[Change listing data]
Start of Block
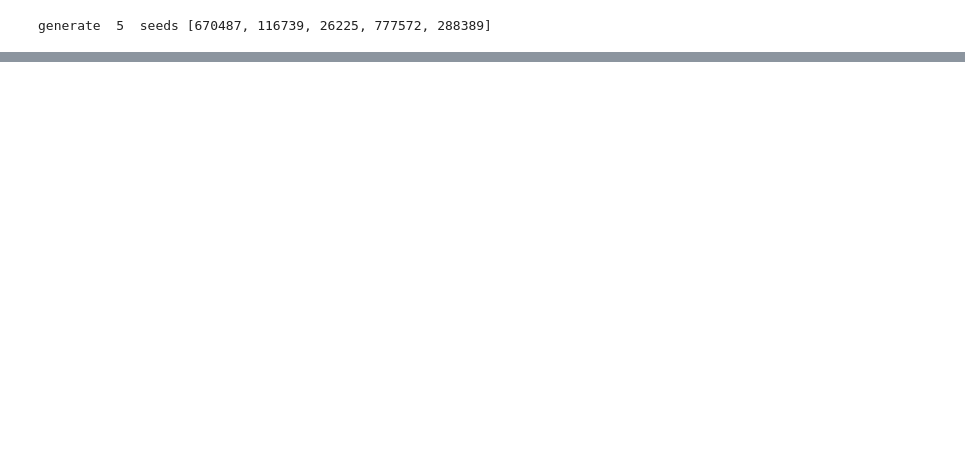
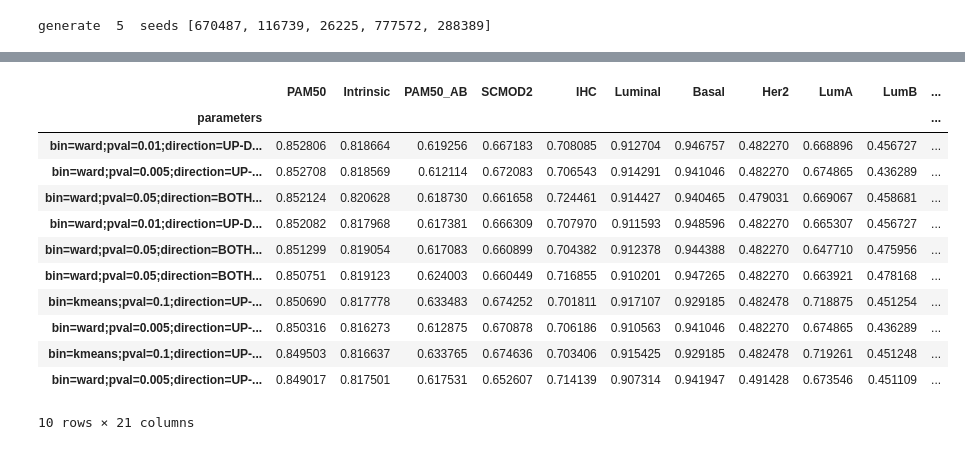
Before and after one commit to ozolotareva/unpast_paper, a Jupyter notebook: evaluation_on_real_data.ipynb, the cells around one changed output, grey strips where cells are left out. Saved outputs shown, nothing was run; the diff lists cells and outputs as text; code cells hidden in the pictures; blank space fills up the shorter version.

Commit message:
evaluation on real breast cancer data is updated

```diff
--- a/evaluation_on_real_data.ipynb
+++ b/evaluation_on_real_data.ipynb
@@ -355,0 +437,20 @@ pd.DataFrame.from_records(subt_m).to_csv("UnPaSt_METABRIC.tsv",sep = "\t")
+# %%
+# TCGA-BRCA
+cl = "PAM50"
+df = pd.DataFrame.from_records(subt_t).groupby("parameters").agg("mean")
+df = df.sort_values(cl,ascending = False)
+df.head(10)
+# %% [output]
+|  | PAM50 | Intrinsic | PAM50_AB | SCMOD2 | IHC | Luminal | Basal | Her2 | LumA | LumB | ... |
+| parameters |  |  |  |  |  |  |  |  |  |  | ... |
+| bin=ward;pval=0.01;direction=UP-D... | 0.852806 | 0.818664 | 0.619256 | 0.667183 | 0.708085 | 0.912704 | 0.946757 | 0.482270 | 0.668896 | 0.456727 | ... |
+| bin=ward;pval=0.005;direction=UP-... | 0.852708 | 0.818569 | 0.612114 | 0.672083 | 0.706543 | 0.914291 | 0.941046 | 0.482270 | 0.674865 | 0.436289 | ... |
+| bin=ward;pval=0.05;direction=BOTH... | 0.852124 | 0.820628 | 0.618730 | 0.661658 | 0.724461 | 0.914427 | 0.940465 | 0.479031 | 0.669067 | 0.458681 | ... |
+| bin=ward;pval=0.01;direction=UP-D... | 0.852082 | 0.817968 | 0.617381 | 0.666309 | 0.707970 | 0.911593 | 0.948596 | 0.482270 | 0.665307 | 0.456727 | ... |
+| bin=ward;pval=0.05;direction=BOTH... | 0.851299 | 0.819054 | 0.617083 | 0.660899 | 0.704382 | 0.912378 | 0.944388 | 0.482270 | 0.647710 | 0.475956 | ... |
+| bin=ward;pval=0.05;direction=BOTH... | 0.850751 | 0.819123 | 0.624003 | 0.660449 | 0.716855 | 0.910201 | 0.947265 | 0.482270 | 0.663921 | 0.478168 | ... |
+| bin=kmeans;pval=0.1;direction=UP-... | 0.850690 | 0.817778 | 0.633483 | 0.674252 | 0.701811 | 0.917107 | 0.929185 | 0.482478 | 0.718875 | 0.451254 | ... |
+| bin=ward;pval=0.005;direction=UP-... | 0.850316 | 0.816273 | 0.612875 | 0.670878 | 0.706186 | 0.910563 | 0.941046 | 0.482270 | 0.674865 | 0.436289 | ... |
+| bin=kmeans;pval=0.1;direction=UP-... | 0.849503 | 0.816637 | 0.633765 | 0.674636 | 0.703406 | 0.915425 | 0.929185 | 0.482478 | 0.719261 | 0.451248 | ... |
+| bin=ward;pval=0.005;direction=UP-... | 0.849017 | 0.817501 | 0.617531 | 0.652607 | 0.714139 | 0.907314 | 0.941947 | 0.491428 | 0.673546 | 0.451109 | ... |
+10 rows × 21 columns
```
Also changed, not shown: parts of 37 cells of this notebook.
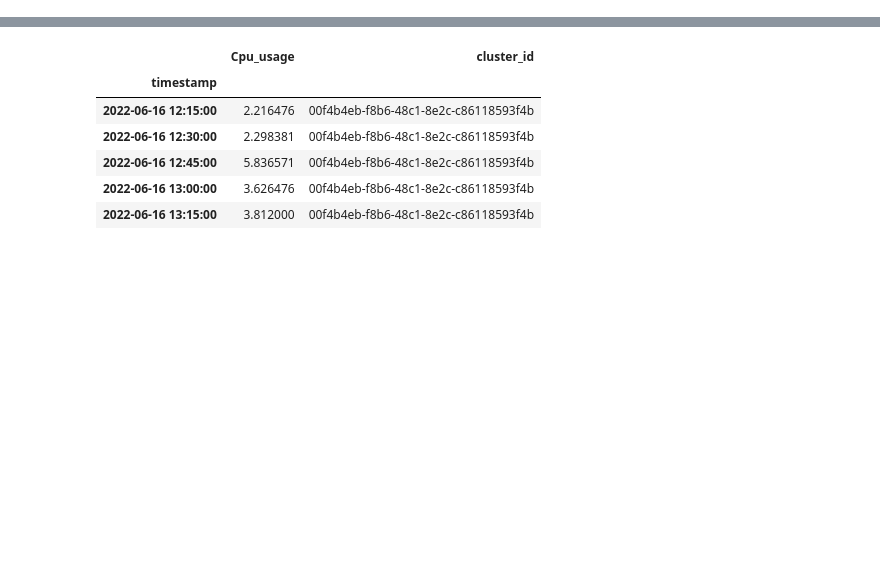
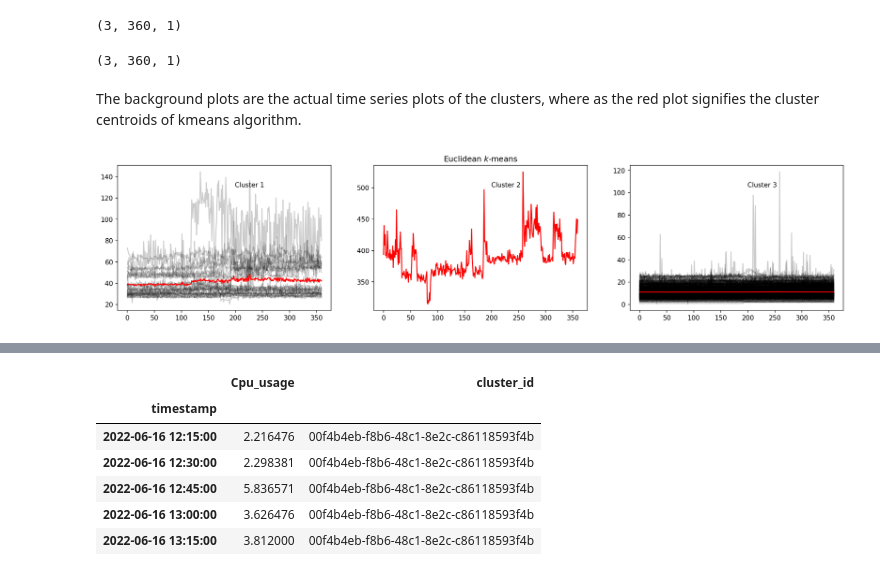
Before and after one commit to Anxhela21/acm-data-project, a Jupyter notebook: clustering.ipynb, the cells around one changed output, grey strips where cells are left out. Cells and saved outputs as stored; diff of their text form; code cells hidden in the pictures; blank space fills up the shorter version.

```diff
--- a/clustering.ipynb
+++ b/clustering.ipynb
@@ -39,0 +107,2 @@ array([[[ 0.05355606,  0.70006777],
+# %%
+df_copy = sample_df.copy(deep=True)
@@ -39,0 +111,9 @@ array([[[ 0.05355606,  0.70006777],
+# %%
+g = df_copy.groupby('cluster_id').cumcount()
+L = (df_copy.set_index(['cluster_id',g])
+       .unstack(fill_value=0)
+       .stack().groupby(level=0)
+       .apply(lambda x: x.values.tolist())
+       .tolist())
+# %%
+np_arrap = np.array(L)
@@ -39,0 +136,3 @@ array([[[ 0.05355606,  0.70006777],
+# %%
+km = TimeSeriesKMeans(n_clusters=3, verbose=True, random_state=seed)
+y_pred_euc = km.fit_predict(np_arrap)
@@ -39,0 +177,25 @@ array([[[ 0.05355606,  0.70006777],
+# %%
+dba_km.cluster_centers_.shape
+# %% [output]
+(3, 360, 1)
+# %%
+km.cluster_centers_.shape
+# %% [output]
+(3, 360, 1)
+# %% [markdown]
+The background plots are the actual time series plots of the clusters, where as the red plot signifies the cluster centroids of kmeans algorithm.
+# %%
+plt.figure(figsize=(20, 14), dpi=150)
+for yi in range(3):
+    plt.subplot(3, 3, yi + 1)
+    for xx in np_arrap[y_pred_euc == yi]:
+        plt.plot(xx.ravel(), "k-", alpha=.2)
+    plt.plot(km.cluster_centers_[yi].ravel(), "r-")
+    # plt.xlim(0, sz)
+    # plt.ylim(-4, 4)
+    plt.text(0.55, 0.85,'Cluster %d' % (yi + 1),
+             transform=plt.gca().transAxes)
+    if yi == 1:
+        plt.title("Euclidean $k$-means")
+# %% [output]
+[figure, added]
```
Also changed, not shown: parts of 44 cells of this notebook, 4 other files.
End of Block
Print every record exactly without the images.

SOLVED PROBLEM:
Before and after one commit to ozolotareva/unpast_paper, a Jupyter notebook: evaluation_on_real_data.ipynb, the cells around one changed output, grey strips where cells are left out. Saved outputs shown, nothing was run; the diff lists cells and outputs as text; code cells hidden in the pictures; blank space fills up the shorter version.

Commit message:
evaluation on real breast cancer data is updated

```diff
--- a/evaluation_on_real_data.ipynb
+++ b/evaluation_on_real_data.ipynb
@@ -355,0 +437,20 @@ pd.DataFrame.from_records(subt_m).to_csv("UnPaSt_METABRIC.tsv",sep = "\t")
+# %%
+# TCGA-BRCA
+cl = "PAM50"
+df = pd.DataFrame.from_records(subt_t).groupby("parameters").agg("mean")
+df = df.sort_values(cl,ascending = False)
+df.head(10)
+# %% [output]
+|  | PAM50 | Intrinsic | PAM50_AB | SCMOD2 | IHC | Luminal | Basal | Her2 | LumA | LumB | ... |
+| parameters |  |  |  |  |  |  |  |  |  |  | ... |
+| bin=ward;pval=0.01;direction=UP-D... | 0.852806 | 0.818664 | 0.619256 | 0.667183 | 0.708085 | 0.912704 | 0.946757 | 0.482270 | 0.668896 | 0.456727 | ... |
+| bin=ward;pval=0.005;direction=UP-... | 0.852708 | 0.818569 | 0.612114 | 0.672083 | 0.706543 | 0.914291 | 0.941046 | 0.482270 | 0.674865 | 0.436289 | ... |
+| bin=ward;pval=0.05;direction=BOTH... | 0.852124 | 0.820628 | 0.618730 | 0.661658 | 0.724461 | 0.914427 | 0.940465 | 0.479031 | 0.669067 | 0.458681 | ... |
+| bin=ward;pval=0.01;direction=UP-D... | 0.852082 | 0.817968 | 0.617381 | 0.666309 | 0.707970 | 0.911593 | 0.948596 | 0.482270 | 0.665307 | 0.456727 | ... |
+| bin=ward;pval=0.05;direction=BOTH... | 0.851299 | 0.819054 | 0.617083 | 0.660899 | 0.704382 | 0.912378 | 0.944388 | 0.482270 | 0.647710 | 0.475956 | ... |
+| bin=ward;pval=0.05;direction=BOTH... | 0.850751 | 0.819123 | 0.624003 | 0.660449 | 0.716855 | 0.910201 | 0.947265 | 0.482270 | 0.663921 | 0.478168 | ... |
+| bin=kmeans;pval=0.1;direction=UP-... | 0.850690 | 0.817778 | 0.633483 | 0.674252 | 0.701811 | 0.917107 | 0.929185 | 0.482478 | 0.718875 | 0.451254 | ... |
+| bin=ward;pval=0.005;direction=UP-... | 0.850316 | 0.816273 | 0.612875 | 0.670878 | 0.706186 | 0.910563 | 0.941046 | 0.482270 | 0.674865 | 0.436289 | ... |
+| bin=kmeans;pval=0.1;direction=UP-... | 0.849503 | 0.816637 | 0.633765 | 0.674636 | 0.703406 | 0.915425 | 0.929185 | 0.482478 | 0.719261 | 0.451248 | ... |
+| bin=ward;pval=0.005;direction=UP-... | 0.849017 | 0.817501 | 0.617531 | 0.652607 | 0.714139 | 0.907314 | 0.941947 | 0.491428 | 0.673546 | 0.451109 | ... |
+10 rows × 21 columns
```
Also changed, not shown: parts of 37 cells of this notebook.
Before and after one commit to Anxhela21/acm-data-project, a Jupyter notebook: clustering.ipynb, the cells around one changed output, grey strips where cells are left out. Cells and saved outputs as stored; diff of their text form; code cells hidden in the pictures; blank space fills up the shorter version.

```diff
--- a/clustering.ipynb
+++ b/clustering.ipynb
@@ -39,0 +107,2 @@ array([[[ 0.05355606,  0.70006777],
+# %%
+df_copy = sample_df.copy(deep=True)
@@ -39,0 +111,9 @@ array([[[ 0.05355606,  0.70006777],
+# %%
+g = df_copy.groupby('cluster_id').cumcount()
+L = (df_copy.set_index(['cluster_id',g])
+       .unstack(fill_value=0)
+       .stack().groupby(level=0)
+       .apply(lambda x: x.values.tolist())
+       .tolist())
+# %%
+np_arrap = np.array(L)
@@ -39,0 +136,3 @@ array([[[ 0.05355606,  0.70006777],
+# %%
+km = TimeSeriesKMeans(n_clusters=3, verbose=True, random_state=seed)
+y_pred_euc = km.fit_predict(np_arrap)
@@ -39,0 +177,25 @@ array([[[ 0.05355606,  0.70006777],
+# %%
+dba_km.cluster_centers_.shape
+# %% [output]
+(3, 360, 1)
+# %%
+km.cluster_centers_.shape
+# %% [output]
+(3, 360, 1)
+# %% [markdown]
+The background plots are the actual time series plots of the clusters, where as the red plot signifies the cluster centroids of kmeans algorithm.
+# %%
+plt.figure(figsize=(20, 14), dpi=150)
+for yi in range(3):
+    plt.subplot(3, 3, yi + 1)
+    for xx in np_arrap[y_pred_euc == yi]:
+        plt.plot(xx.ravel(), "k-", alpha=.2)
+    plt.plot(km.cluster_centers_[yi].ravel(), "r-")
+    # plt.xlim(0, sz)
+    # plt.ylim(-4, 4)
+    plt.text(0.55, 0.85,'Cluster %d' % (yi + 1),
+             transform=plt.gca().transAxes)
+    if yi == 1:
+        plt.title("Euclidean $k$-means")
+# %% [output]
+[figure, added]
```
Also changed, not shown: parts of 44 cells of this notebook, 4 other files.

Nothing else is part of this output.